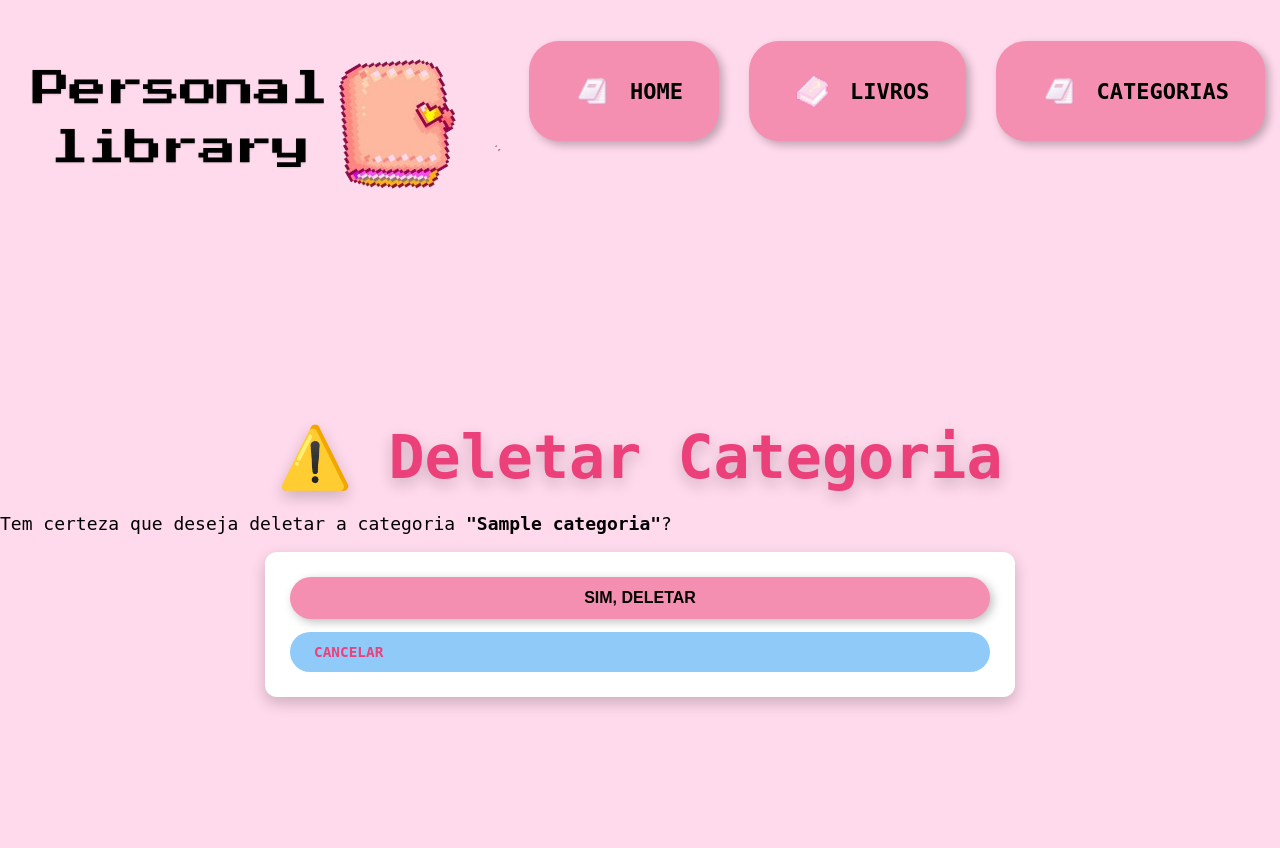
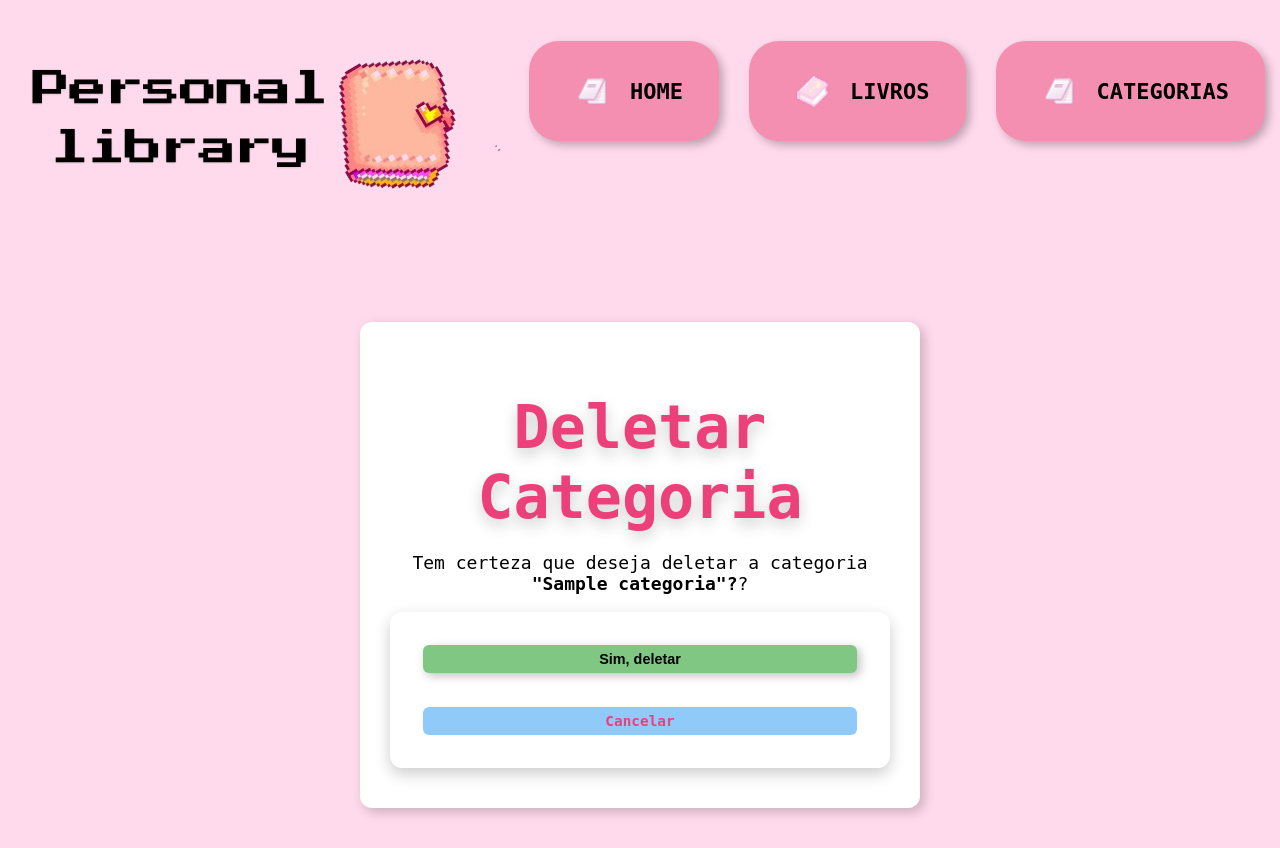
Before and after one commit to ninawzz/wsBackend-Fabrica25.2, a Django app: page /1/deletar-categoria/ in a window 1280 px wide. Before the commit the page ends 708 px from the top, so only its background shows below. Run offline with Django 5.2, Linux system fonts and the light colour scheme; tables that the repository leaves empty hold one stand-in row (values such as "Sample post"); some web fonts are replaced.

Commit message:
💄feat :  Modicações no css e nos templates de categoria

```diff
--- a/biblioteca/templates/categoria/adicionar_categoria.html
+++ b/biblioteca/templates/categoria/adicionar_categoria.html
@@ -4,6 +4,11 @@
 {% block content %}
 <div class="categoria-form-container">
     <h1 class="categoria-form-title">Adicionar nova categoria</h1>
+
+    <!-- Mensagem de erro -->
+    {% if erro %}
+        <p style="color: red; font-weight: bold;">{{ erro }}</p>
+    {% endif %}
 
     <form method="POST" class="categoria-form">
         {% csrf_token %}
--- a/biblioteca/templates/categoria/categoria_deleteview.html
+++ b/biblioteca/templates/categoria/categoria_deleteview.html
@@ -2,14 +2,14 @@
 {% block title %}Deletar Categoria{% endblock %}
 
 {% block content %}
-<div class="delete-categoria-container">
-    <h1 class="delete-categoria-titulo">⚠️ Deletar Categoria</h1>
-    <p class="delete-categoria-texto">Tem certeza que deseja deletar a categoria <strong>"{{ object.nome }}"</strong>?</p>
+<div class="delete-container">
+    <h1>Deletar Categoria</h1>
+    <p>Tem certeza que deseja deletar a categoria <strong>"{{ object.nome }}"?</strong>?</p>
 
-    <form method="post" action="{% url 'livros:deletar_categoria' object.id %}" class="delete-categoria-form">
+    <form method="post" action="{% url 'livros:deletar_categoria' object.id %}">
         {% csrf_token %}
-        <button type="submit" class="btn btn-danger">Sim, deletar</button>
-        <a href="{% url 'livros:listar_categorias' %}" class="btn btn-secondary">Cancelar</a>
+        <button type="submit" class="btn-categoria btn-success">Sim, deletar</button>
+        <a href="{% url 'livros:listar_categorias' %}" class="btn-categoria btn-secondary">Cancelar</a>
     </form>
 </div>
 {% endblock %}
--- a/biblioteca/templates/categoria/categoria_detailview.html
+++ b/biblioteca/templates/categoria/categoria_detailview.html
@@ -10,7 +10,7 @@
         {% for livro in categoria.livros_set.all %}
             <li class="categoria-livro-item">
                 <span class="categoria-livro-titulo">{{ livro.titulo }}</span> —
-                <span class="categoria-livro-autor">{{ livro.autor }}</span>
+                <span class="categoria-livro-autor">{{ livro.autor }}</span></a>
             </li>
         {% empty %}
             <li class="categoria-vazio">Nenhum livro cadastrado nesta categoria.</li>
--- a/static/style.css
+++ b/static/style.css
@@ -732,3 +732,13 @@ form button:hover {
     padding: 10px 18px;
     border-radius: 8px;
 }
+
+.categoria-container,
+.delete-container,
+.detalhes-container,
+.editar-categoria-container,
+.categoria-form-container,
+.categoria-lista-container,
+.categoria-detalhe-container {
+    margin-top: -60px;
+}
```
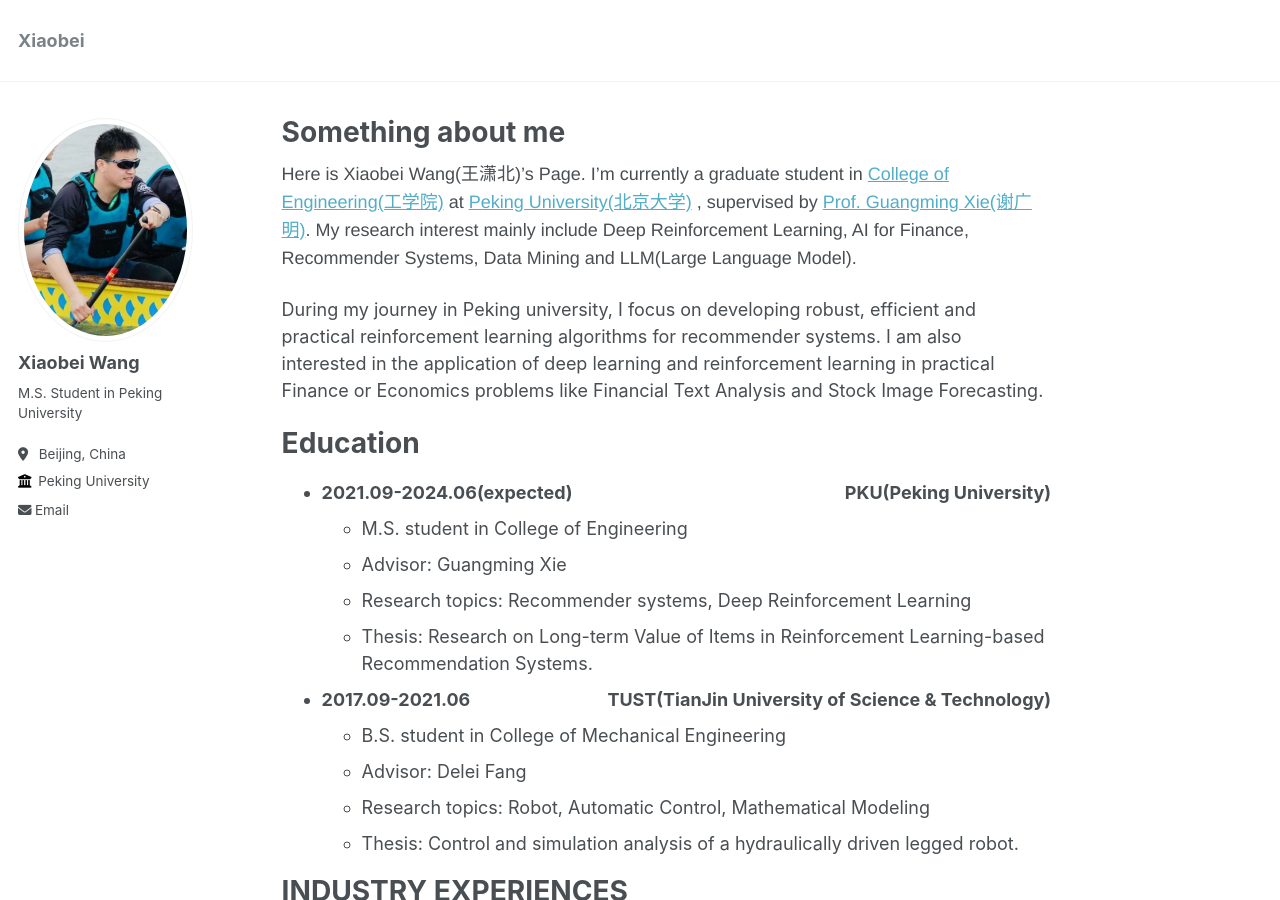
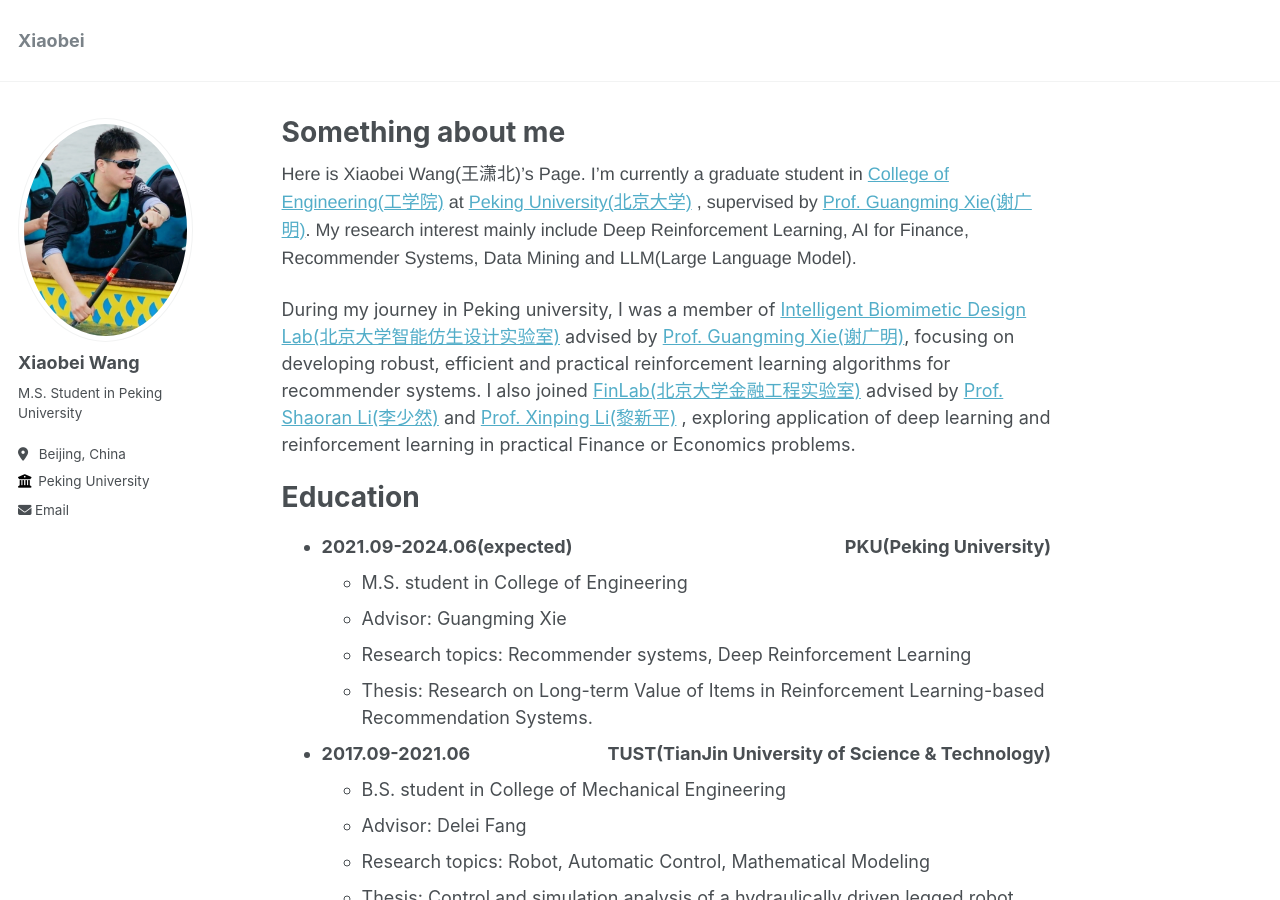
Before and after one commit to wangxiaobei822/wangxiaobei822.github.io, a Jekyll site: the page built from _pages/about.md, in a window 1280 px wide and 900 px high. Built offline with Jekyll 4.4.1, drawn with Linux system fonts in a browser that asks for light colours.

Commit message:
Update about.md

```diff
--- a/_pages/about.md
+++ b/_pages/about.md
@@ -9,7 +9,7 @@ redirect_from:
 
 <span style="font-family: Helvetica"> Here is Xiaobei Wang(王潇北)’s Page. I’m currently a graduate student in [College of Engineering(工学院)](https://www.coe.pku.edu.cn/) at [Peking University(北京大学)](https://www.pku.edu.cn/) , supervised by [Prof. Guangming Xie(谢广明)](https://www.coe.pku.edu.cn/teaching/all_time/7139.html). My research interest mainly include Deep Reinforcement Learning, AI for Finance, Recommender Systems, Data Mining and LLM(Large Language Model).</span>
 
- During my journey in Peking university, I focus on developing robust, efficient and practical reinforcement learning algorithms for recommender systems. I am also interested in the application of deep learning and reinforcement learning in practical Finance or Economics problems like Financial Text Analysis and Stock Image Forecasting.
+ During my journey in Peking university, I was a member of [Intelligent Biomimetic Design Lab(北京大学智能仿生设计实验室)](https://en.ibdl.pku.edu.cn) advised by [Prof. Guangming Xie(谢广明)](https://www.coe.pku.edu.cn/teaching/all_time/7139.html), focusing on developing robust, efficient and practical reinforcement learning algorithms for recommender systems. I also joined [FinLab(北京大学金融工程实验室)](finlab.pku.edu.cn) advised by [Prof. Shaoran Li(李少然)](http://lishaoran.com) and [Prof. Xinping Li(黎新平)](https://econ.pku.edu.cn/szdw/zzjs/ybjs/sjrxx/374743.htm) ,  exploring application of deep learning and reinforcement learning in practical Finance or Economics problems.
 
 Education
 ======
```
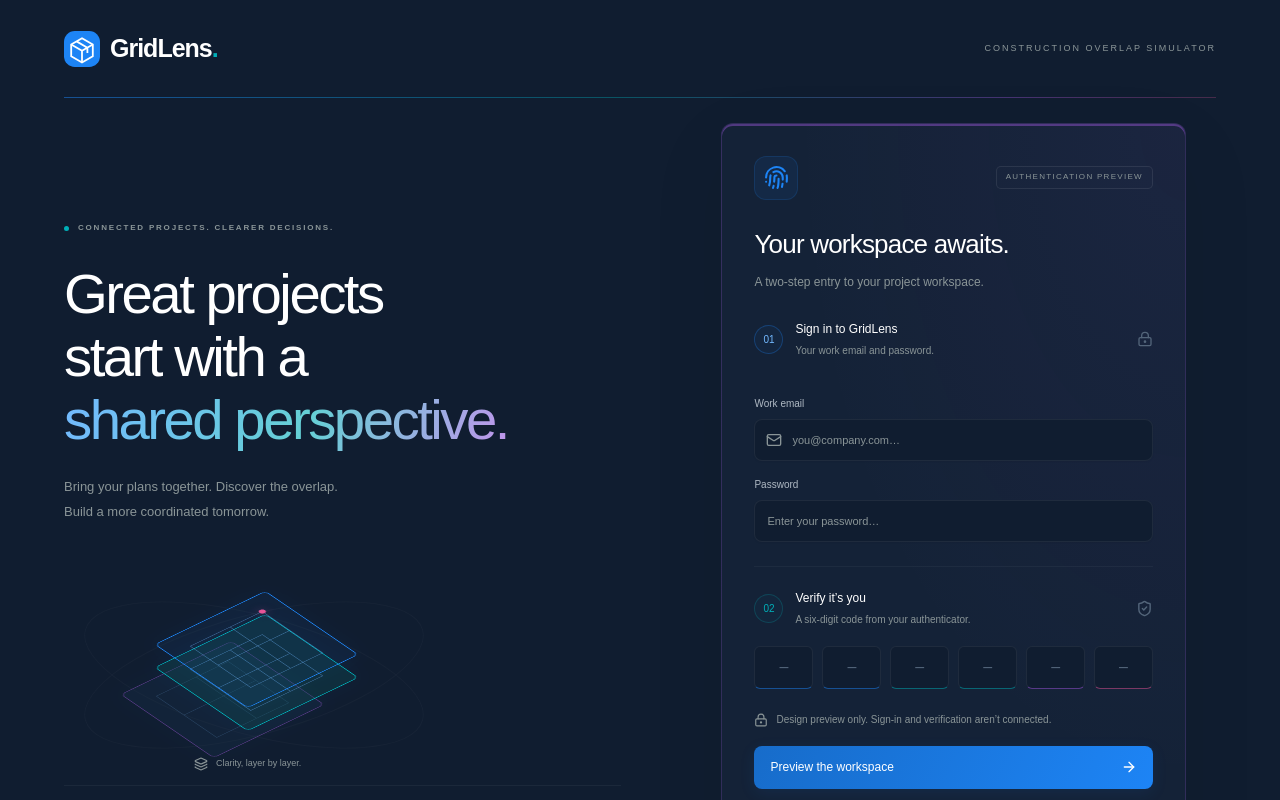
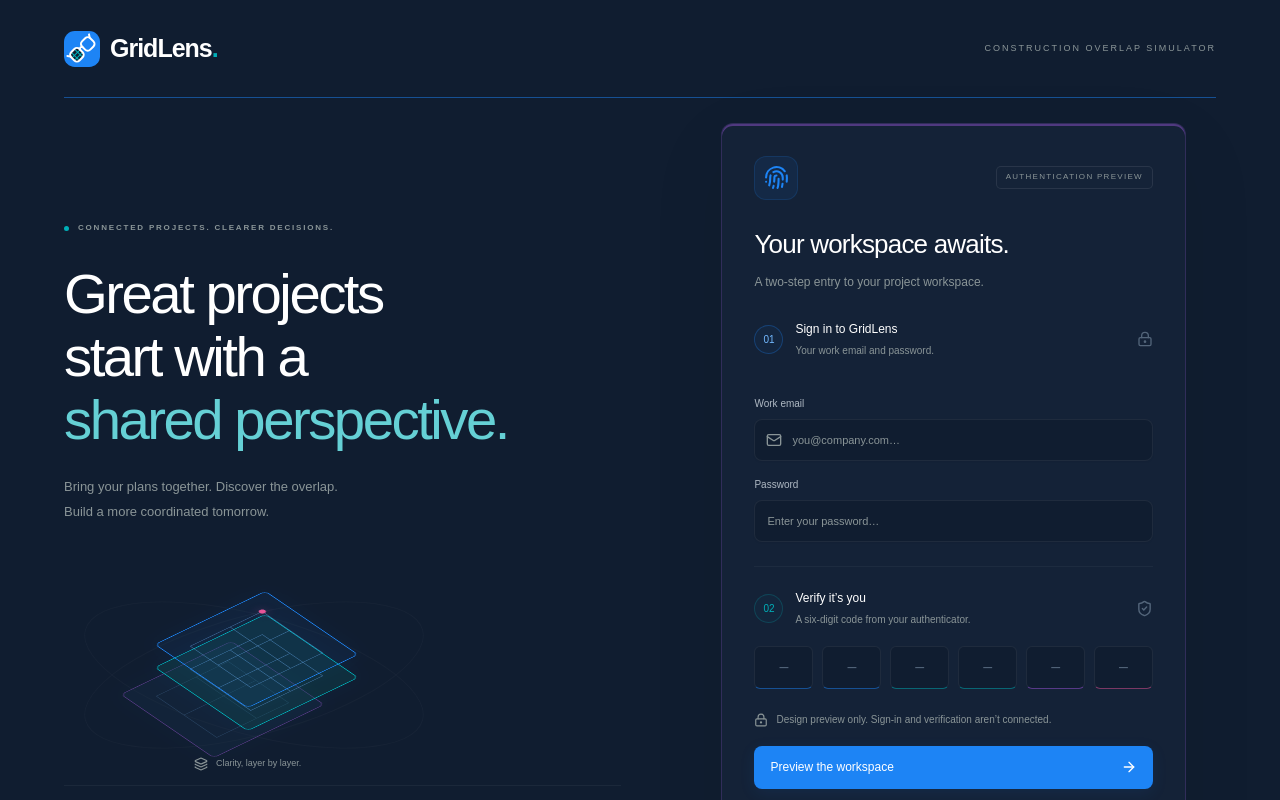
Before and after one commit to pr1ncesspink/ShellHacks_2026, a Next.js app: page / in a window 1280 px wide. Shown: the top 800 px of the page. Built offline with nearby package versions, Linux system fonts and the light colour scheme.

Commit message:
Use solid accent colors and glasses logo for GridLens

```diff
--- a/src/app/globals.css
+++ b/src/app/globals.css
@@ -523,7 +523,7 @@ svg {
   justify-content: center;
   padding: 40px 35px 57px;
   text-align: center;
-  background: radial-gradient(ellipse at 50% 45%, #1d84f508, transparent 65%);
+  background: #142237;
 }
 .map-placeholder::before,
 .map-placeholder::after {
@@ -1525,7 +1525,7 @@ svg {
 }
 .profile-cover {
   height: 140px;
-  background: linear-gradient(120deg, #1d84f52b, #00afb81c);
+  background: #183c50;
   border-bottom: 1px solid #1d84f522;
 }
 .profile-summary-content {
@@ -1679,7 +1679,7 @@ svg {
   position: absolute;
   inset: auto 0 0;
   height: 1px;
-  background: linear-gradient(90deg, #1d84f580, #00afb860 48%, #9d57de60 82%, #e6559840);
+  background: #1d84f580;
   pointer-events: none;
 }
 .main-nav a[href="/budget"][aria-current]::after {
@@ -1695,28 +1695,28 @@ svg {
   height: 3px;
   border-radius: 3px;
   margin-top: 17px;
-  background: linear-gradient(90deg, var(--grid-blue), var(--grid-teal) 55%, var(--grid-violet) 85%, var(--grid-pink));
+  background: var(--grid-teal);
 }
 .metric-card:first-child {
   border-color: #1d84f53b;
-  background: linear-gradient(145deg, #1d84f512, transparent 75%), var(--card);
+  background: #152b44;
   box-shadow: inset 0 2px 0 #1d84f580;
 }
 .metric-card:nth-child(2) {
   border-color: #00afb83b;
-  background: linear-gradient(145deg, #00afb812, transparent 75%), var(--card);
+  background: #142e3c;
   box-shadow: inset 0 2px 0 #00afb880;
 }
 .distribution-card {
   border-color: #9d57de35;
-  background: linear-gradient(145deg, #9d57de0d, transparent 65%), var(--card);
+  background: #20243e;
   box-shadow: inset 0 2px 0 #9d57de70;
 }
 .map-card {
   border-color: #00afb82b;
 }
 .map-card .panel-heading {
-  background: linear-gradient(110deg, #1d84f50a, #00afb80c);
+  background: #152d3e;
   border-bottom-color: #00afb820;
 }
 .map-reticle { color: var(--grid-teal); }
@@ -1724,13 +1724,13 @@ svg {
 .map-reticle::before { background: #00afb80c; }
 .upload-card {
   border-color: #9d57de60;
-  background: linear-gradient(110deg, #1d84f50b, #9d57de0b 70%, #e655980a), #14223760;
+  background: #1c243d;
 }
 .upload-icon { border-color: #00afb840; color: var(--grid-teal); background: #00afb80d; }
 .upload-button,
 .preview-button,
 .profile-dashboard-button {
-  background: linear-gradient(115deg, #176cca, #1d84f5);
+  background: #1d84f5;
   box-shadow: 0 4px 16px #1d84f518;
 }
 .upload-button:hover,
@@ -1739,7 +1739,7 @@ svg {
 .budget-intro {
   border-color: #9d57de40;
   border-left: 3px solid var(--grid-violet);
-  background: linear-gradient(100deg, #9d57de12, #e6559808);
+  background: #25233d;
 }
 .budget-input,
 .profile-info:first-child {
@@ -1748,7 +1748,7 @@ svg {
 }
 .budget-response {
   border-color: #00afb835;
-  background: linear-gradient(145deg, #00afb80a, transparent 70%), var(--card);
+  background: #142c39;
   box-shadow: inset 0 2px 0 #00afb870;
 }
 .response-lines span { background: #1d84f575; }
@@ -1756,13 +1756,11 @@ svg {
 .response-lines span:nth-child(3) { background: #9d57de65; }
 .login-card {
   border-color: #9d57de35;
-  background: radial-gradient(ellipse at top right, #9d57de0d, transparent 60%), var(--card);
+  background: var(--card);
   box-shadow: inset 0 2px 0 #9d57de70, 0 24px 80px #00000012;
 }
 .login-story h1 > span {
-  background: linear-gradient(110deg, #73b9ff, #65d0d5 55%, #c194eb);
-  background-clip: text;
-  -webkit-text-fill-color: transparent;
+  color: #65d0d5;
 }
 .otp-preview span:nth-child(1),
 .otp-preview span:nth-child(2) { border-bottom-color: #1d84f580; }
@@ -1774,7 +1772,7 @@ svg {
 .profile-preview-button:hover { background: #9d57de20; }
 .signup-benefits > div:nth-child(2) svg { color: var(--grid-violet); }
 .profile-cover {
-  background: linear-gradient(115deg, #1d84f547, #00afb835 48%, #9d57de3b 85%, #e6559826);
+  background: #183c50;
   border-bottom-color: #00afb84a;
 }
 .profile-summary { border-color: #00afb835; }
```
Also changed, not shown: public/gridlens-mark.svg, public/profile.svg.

####

__AIM OF THE TASK__
List every line in the records above that contains the word "container".

__ANSWER BOX__
 <div class="categoria-form-container">
-<div class="delete-categoria-container">
+<div class="delete-container">
+.categoria-container,
+.delete-container,
+.detalhes-container,
+.editar-categoria-container,
+.categoria-form-container,
+.categoria-lista-container,
+.categoria-detalhe-container {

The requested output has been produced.